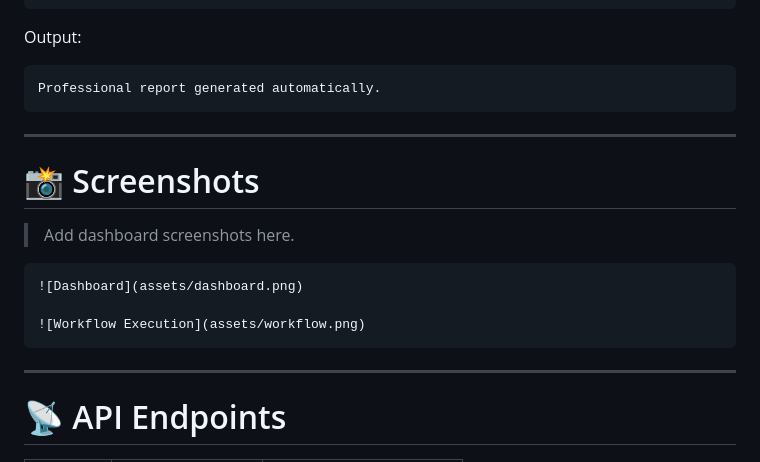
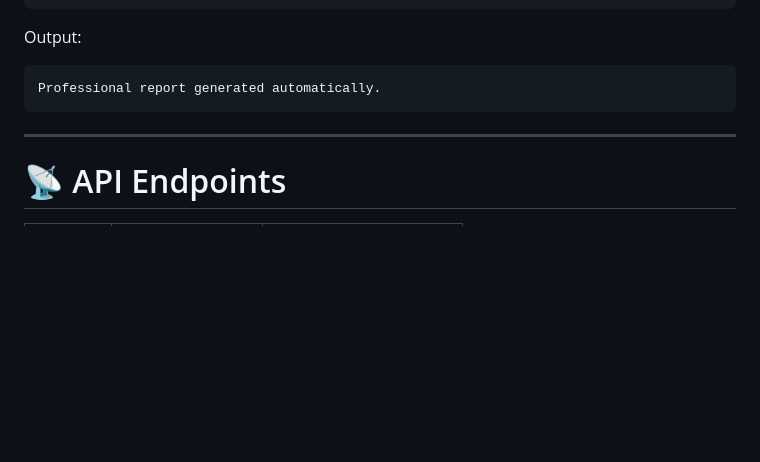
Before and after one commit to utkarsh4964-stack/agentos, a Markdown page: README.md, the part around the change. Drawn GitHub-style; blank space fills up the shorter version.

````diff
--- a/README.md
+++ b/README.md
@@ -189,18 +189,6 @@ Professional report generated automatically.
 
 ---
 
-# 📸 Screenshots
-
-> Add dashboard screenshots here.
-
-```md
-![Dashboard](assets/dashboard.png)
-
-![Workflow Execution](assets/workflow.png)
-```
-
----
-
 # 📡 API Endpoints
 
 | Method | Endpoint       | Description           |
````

[Requirement]:
Repeat the records above exactly, without pictures.

[Written reply]:
Before and after one commit to utkarsh4964-stack/agentos, a Markdown page: README.md, the part around the change. Drawn GitHub-style; blank space fills up the shorter version.

````diff
--- a/README.md
+++ b/README.md
@@ -189,18 +189,6 @@ Professional report generated automatically.
 
 ---
 
-# 📸 Screenshots
-
-> Add dashboard screenshots here.
-
-```md
-![Dashboard](assets/dashboard.png)
-
-![Workflow Execution](assets/workflow.png)
-```
-
----
-
 # 📡 API Endpoints
 
 | Method | Endpoint       | Description           |
````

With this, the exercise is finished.